“All life is worth living,” Mme. Pavageau says. “It can be beautiful, regardless of the state we are in. And change is always possible. That is the message of hope that I wish to convey. I am firmly against euthanasia because it is not physical suffering that guides the desire to die but a moment of discouragement, feeling like a burden. All those who ask to die are mostly looking for love. My life is not what it could have been but it’s my life. I had the love of my husband and my daughter Miriam, who was two years old at the time and that gave me the strength to fight. “

Two years ago, Mme. Pavageau wrote an article in which she strongly criticised discussion of euthanasia in the media as being harmful in itself to sufferers, who may sometimes be feeling discouraged, and are not helped by what she called hypocritical suggestions that death was a loving answer to their problems.

A spokesman for the ProLife Alliance said that the Prolife Alliance has pointed out in the past that it is not simply that it would harm vulnerable people in the future if euthanasia were legalised here. Harm is already being done by the constant drip drip of untruthful implication that uncontrollable pain and indignity are inevitable, and that handicapped and chronically ill people would be better off dead. While palliative care has improved enormously over the last thirty years, and is continuing to do so, people have needlessly become more frightened rather than less.

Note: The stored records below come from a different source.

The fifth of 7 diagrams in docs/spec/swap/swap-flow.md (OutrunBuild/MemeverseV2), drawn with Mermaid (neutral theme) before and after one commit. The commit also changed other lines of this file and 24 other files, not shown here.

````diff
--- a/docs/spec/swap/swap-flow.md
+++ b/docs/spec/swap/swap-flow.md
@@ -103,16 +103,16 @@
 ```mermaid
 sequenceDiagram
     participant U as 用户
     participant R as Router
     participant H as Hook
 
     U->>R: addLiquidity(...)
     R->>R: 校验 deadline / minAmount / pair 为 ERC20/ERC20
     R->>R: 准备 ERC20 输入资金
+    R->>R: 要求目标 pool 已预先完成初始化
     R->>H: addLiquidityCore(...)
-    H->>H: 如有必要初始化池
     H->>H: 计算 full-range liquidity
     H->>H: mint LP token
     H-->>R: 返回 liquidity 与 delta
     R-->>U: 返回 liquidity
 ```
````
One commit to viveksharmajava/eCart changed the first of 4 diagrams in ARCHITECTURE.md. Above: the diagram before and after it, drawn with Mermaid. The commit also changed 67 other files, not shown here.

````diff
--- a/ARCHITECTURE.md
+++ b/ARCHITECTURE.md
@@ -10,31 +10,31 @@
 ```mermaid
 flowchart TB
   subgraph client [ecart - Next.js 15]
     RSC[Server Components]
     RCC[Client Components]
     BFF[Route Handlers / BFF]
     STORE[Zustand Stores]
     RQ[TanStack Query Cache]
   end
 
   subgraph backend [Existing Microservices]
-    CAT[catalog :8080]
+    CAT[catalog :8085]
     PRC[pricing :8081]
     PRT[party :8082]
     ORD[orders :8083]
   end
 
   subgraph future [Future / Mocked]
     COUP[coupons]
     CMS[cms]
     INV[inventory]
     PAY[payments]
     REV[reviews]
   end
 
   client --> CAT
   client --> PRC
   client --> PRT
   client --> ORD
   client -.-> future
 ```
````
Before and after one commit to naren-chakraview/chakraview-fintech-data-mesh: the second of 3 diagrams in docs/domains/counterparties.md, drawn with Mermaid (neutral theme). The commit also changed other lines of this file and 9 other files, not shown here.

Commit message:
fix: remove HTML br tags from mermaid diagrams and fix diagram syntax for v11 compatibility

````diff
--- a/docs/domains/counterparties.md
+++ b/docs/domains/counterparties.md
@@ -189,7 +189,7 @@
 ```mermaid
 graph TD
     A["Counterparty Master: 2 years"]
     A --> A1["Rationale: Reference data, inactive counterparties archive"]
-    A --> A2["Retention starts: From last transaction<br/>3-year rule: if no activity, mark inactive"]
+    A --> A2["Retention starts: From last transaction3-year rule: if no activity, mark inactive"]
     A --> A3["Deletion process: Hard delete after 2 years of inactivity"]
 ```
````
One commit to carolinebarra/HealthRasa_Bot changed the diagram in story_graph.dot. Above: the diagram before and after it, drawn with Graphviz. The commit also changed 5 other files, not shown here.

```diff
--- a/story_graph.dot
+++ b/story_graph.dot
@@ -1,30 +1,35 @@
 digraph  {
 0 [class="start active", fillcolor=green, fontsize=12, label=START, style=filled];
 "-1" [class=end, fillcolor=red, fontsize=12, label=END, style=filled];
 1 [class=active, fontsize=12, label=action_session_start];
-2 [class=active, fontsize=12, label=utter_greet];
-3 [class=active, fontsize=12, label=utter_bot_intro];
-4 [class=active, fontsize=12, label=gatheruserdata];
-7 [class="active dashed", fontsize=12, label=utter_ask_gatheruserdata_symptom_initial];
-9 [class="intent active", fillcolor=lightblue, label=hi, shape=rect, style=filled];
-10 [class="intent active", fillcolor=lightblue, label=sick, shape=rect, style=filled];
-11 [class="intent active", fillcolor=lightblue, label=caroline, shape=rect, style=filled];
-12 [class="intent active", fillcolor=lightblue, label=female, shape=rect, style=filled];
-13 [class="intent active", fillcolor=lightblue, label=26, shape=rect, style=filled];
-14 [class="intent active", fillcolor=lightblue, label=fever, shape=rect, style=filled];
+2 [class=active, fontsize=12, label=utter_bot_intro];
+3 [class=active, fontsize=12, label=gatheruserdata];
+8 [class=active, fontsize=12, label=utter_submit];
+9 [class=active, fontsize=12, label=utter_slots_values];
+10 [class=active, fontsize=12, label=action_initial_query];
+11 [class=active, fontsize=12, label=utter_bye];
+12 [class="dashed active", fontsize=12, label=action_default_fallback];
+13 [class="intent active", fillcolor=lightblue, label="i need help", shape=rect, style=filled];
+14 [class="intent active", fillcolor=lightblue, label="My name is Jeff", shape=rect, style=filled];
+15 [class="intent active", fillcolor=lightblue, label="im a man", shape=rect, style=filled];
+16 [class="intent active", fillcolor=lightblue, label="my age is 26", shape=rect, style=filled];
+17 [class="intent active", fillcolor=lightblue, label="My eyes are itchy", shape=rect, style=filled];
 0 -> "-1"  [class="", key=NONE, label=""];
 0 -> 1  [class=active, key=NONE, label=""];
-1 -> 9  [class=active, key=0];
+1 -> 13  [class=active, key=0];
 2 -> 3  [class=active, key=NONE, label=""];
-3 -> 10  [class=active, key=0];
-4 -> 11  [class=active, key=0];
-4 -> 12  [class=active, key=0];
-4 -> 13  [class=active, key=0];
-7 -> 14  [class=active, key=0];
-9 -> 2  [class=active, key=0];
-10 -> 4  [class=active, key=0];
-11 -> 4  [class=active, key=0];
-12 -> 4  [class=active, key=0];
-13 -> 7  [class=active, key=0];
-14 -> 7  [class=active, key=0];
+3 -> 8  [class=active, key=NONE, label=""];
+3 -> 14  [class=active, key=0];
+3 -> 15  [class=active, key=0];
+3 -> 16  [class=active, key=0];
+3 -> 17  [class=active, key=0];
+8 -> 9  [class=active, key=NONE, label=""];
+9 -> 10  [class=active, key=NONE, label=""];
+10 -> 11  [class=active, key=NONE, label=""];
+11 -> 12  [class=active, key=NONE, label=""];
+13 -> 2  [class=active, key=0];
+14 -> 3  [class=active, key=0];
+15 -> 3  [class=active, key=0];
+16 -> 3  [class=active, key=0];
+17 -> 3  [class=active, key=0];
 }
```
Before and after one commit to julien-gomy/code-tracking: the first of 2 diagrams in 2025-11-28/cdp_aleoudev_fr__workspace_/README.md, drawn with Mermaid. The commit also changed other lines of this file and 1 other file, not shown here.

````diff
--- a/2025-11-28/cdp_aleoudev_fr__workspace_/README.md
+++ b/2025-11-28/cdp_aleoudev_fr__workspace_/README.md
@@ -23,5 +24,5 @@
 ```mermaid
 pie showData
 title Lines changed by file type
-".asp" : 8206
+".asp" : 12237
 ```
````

We applaud those like Mme. Pavageau and her family who take a more optimistic view of life.